IN THE EARLY TIMES

  • by

Now in his mid-50s, “sliding down the neck of the hourglass,” veteran New Yorker staff writer Friend updates his memoir Cheerful Money by once again examining his childhood and young adulthood, education and aspirations, and reflecting, in intimate detail, on his marriage to food writer Amanda Hesser and parenthood to twins. “You’d think that by now,” he writes, “after years of observation, I’d have a fix on my closest relatives. But fitting your family together begins as a jigsaw puzzle and becomes an anxiety dream.” Complicating the puzzle was his discovery, after his father’s death in 2019, of a trove of letters, journals, ruminations, and verses, including a file titled “Annals of Carnality 1948-58,” which revealed someone far different from the emotionally distant father who, Friend writes, “hugged me until I was about seven.

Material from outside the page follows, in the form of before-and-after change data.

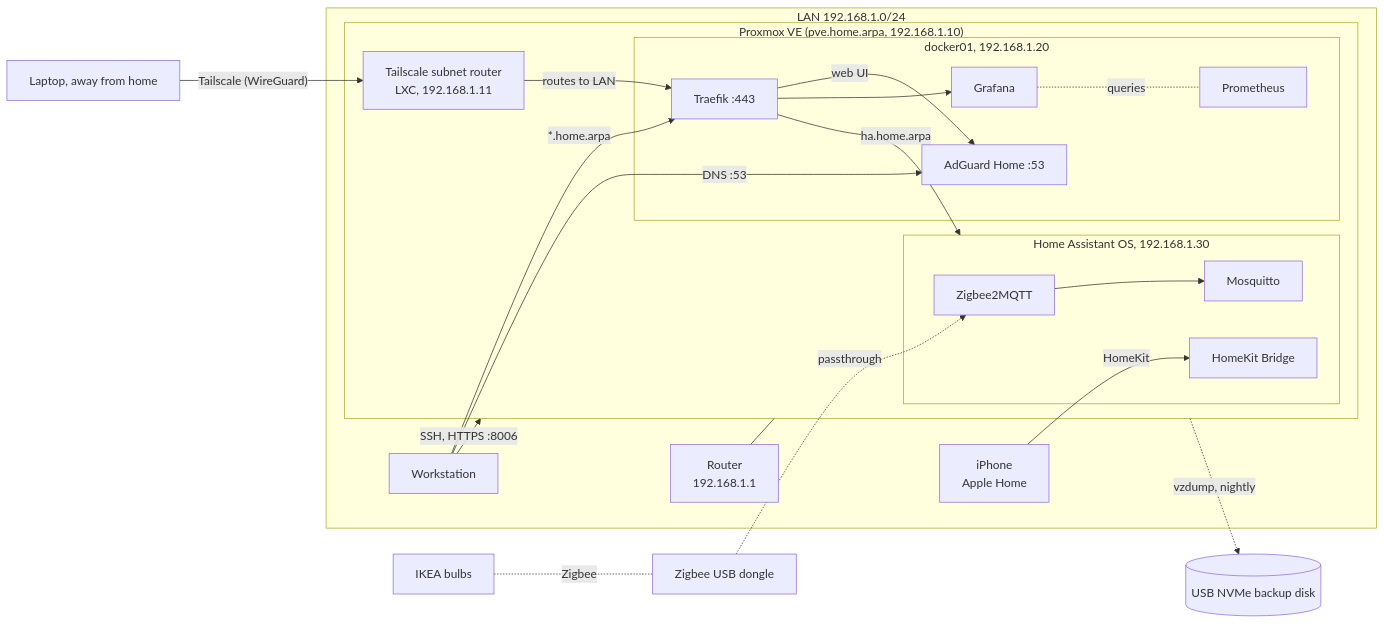
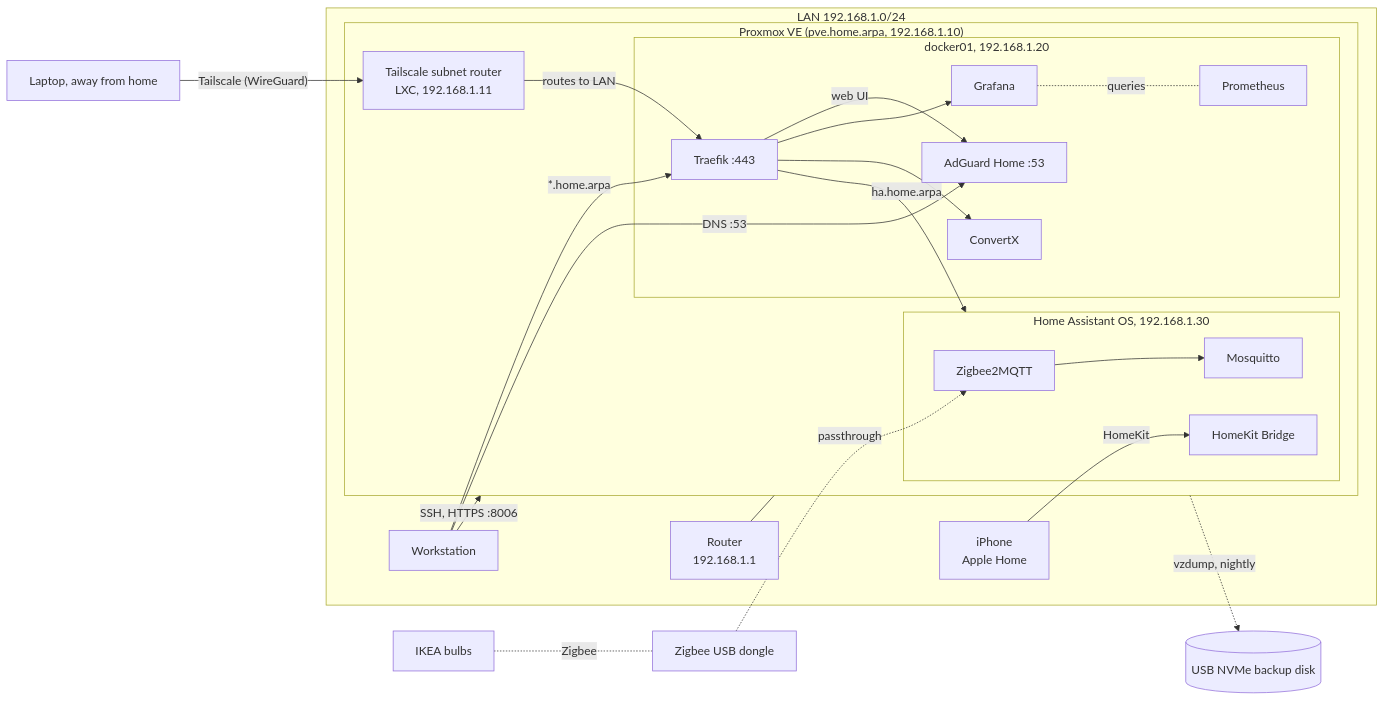
The diagram in README.md (ralferik/homelab), drawn with Mermaid before and after one commit. The commit also changed other lines of this file and 4 other files, not shown here.

````diff
--- a/README.md
+++ b/README.md
@@ -14,38 +14,40 @@
 ```mermaid
 flowchart LR
     subgraph LAN["LAN 192.168.1.0/24"]
         router["Router<br/>192.168.1.1"]
         ws["Workstation"]
         phone["iPhone<br/>Apple Home"]
         subgraph pve["Proxmox VE (pve.home.arpa, 192.168.1.10)"]
             ts["Tailscale subnet router<br/>LXC, 192.168.1.11"]
             subgraph docker["docker01, 192.168.1.20"]
                 traefik["Traefik :443"]
                 adguard["AdGuard Home :53"]
                 prom["Prometheus"]
                 grafana["Grafana"]
+                convertx["ConvertX"]
             end
             subgraph haos["Home Assistant OS, 192.168.1.30"]
                 z2m["Zigbee2MQTT"]
                 mqtt["Mosquitto"]
                 homekit["HomeKit Bridge"]
             end
         end
     end
     ws -- "SSH, HTTPS :8006" --> pve
     laptop["Laptop, away from home"] -- "Tailscale (WireGuard)" --> ts
     ts -- "routes to LAN" --> traefik
     ws -- "*.home.arpa" --> traefik
     traefik -- "web UI" --> adguard
     traefik -- "ha.home.arpa" --> haos
     traefik --> grafana
+    traefik --> convertx
     grafana -. "queries" .- prom
     ws -- "DNS :53" --> adguard
     router --- pve
     dongle["Zigbee USB dongle"] -. passthrough .-> z2m
     z2m --> mqtt
     lamps["IKEA bulbs"] -. Zigbee .- dongle
     phone -- "HomeKit" --> homekit
     usbdisk[("USB NVMe backup disk")]
     pve -. "vzdump, nightly" .-> usbdisk
 ```
````
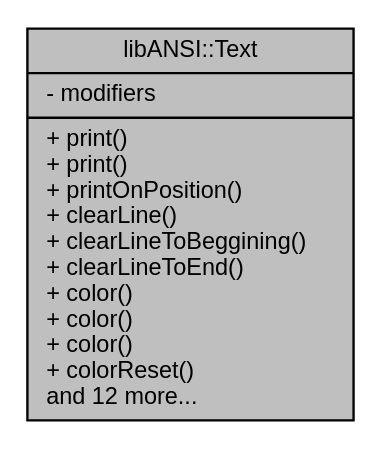
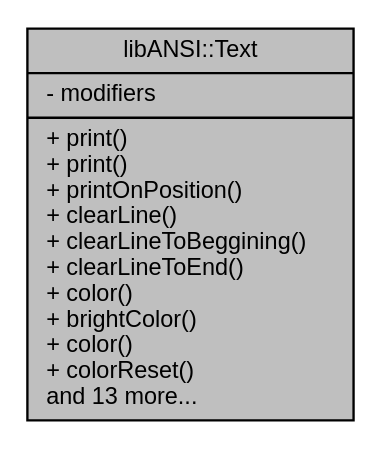
The diagram in doc/classlibANSI_1_1Text__coll__graph.dot (smejkalpetr/lib-ansi), drawn with Graphviz before and after one commit. The commit also changed 117 other files, not shown here.

```diff
--- a/doc/classlibANSI_1_1Text__coll__graph.dot
+++ b/doc/classlibANSI_1_1Text__coll__graph.dot
@@ -1,7 +1,7 @@
 digraph "libANSI::Text"
 {
  // LATEX_PDF_SIZE
   edge [fontname="Helvetica",fontsize="10",labelfontname="Helvetica",labelfontsize="10"];
   node [fontname="Helvetica",fontsize="10",shape=record];
-  Node1 [label="{libANSI::Text\n|- modifiers\l|+ print()\l+ print()\l+ printOnPosition()\l+ clearLine()\l+ clearLineToBeggining()\l+ clearLineToEnd()\l+ color()\l+ color()\l+ color()\l+ colorReset()\land 12 more...\l}",height=0.2,width=0.4,color="black", fillcolor="grey75", style="filled", fontcolor="black",tooltip=" "];
+  Node1 [label="{libANSI::Text\n|- modifiers\l|+ print()\l+ print()\l+ printOnPosition()\l+ clearLine()\l+ clearLineToBeggining()\l+ clearLineToEnd()\l+ color()\l+ brightColor()\l+ color()\l+ colorReset()\land 13 more...\l}",height=0.2,width=0.4,color="black", fillcolor="grey75", style="filled", fontcolor="black",tooltip=" "];
 }
```
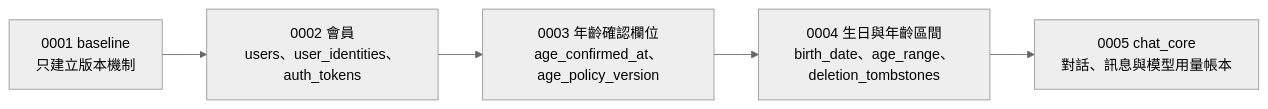
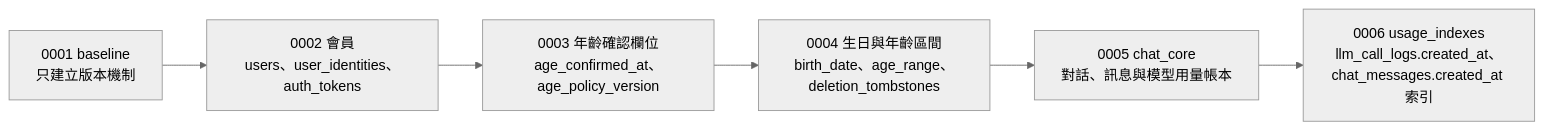
The second of 3 diagrams in docs/資料模型-data-model.md (pp466pp466/R.A.C), drawn with Mermaid (neutral theme) before and after one commit. The commit also changed other lines of this file and 60 other files, not shown here.

````diff
--- a/docs/資料模型-data-model.md
+++ b/docs/資料模型-data-model.md
@@ -123,7 +124,8 @@
 ```mermaid
 flowchart LR
     M1["0001 baseline<br/>只建立版本機制"] --> M2["0002 會員<br/>users、user_identities、auth_tokens"]
     M2 --> M3["0003 年齡確認欄位<br/>age_confirmed_at、age_policy_version"]
     M3 --> M4["0004 生日與年齡區間<br/>birth_date、age_range、deletion_tombstones"]
     M4 --> M5["0005 chat_core<br/>對話、訊息與模型用量帳本"]
+    M5 --> M6["0006 usage_indexes<br/>llm_call_logs.created_at、chat_messages.created_at 索引"]
 ```
````
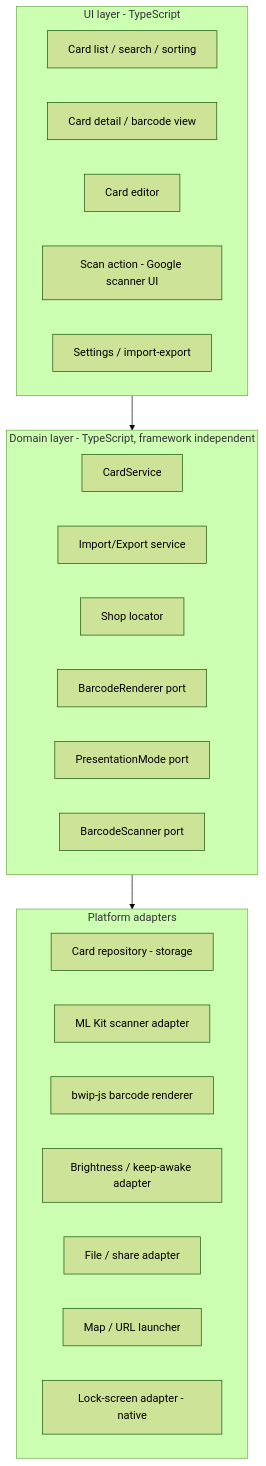
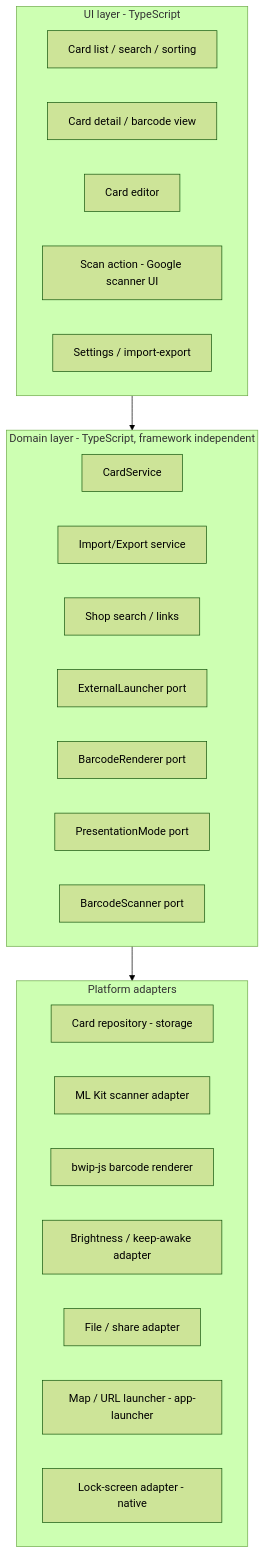
One commit to mdelta/mycards changed the second of 4 diagrams in docs/architecture/arc42.md. Above: the diagram before and after it, drawn with Mermaid (forest theme). The commit also changed other lines of this file and 26 other files, not shown here.

````diff
--- a/docs/architecture/arc42.md
+++ b/docs/architecture/arc42.md
@@ -142,28 +142,29 @@
 ```mermaid
 flowchart TB
   subgraph UI[UI layer - TypeScript]
     CardList[Card list / search / sorting]
     CardDetail[Card detail / barcode view]
     CardEdit[Card editor]
     Scan[Scan action - Google scanner UI]
     Settings[Settings / import-export]
   end
   subgraph Domain[Domain layer - TypeScript, framework independent]
     CardService
     ImportExport[Import/Export service]
-    ShopLocator[Shop locator]
+    ShopLocator[Shop search / links]
+    Launcher[ExternalLauncher port]
     BarcodeRenderer[BarcodeRenderer port]
     PresentationMode[PresentationMode port]
     Scanner[BarcodeScanner port]
   end
   subgraph Infra[Platform adapters]
     Repo[Card repository - storage]
     CameraScan[ML Kit scanner adapter]
     Bwip[bwip-js barcode renderer]
     Screen[Brightness / keep-awake adapter]
     FileAdapter[File / share adapter]
-    MapAdapter[Map / URL launcher]
+    MapAdapter[Map / URL launcher - app-launcher]
     LockScreen[Lock-screen adapter - native]
   end
   UI --> Domain --> Infra
 ```
````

Then he stopped.” The man who emerged from these pieces was “curious, generous, errant, sensitive, bighearted.” He admitted to several affairs and was tormented by unfulfilled ambition. “Starved of affection,” his father had written, “I grew hungry for honor.” An award-winning historian who had served as president of Swarthmore College, he never achieved the fame he sought in the public arena, and though he loved his wife, he craved passion. Friend fears emulating his father even though he hopes that years of therapy enabled him to “become exquisitely sensitive and self-aware, and surpass him.” Certainly he surpassed his father in betrayal: A yearslong “litany of infidelities” threatened his marriage. Fatherhood is a major cause of anxiety, as well. His twins—wise, witty, and precociously articulate—feature in many anecdotes. But Friend cannot help but worry, “Is the father I wanted the father they want, too? Or is the father I got the father I’ve inevitably become?” Mostly engaging, the narrative at times seems self-serving despite the author’s efforts at candor.

Leave a Reply

Your email address will not be published.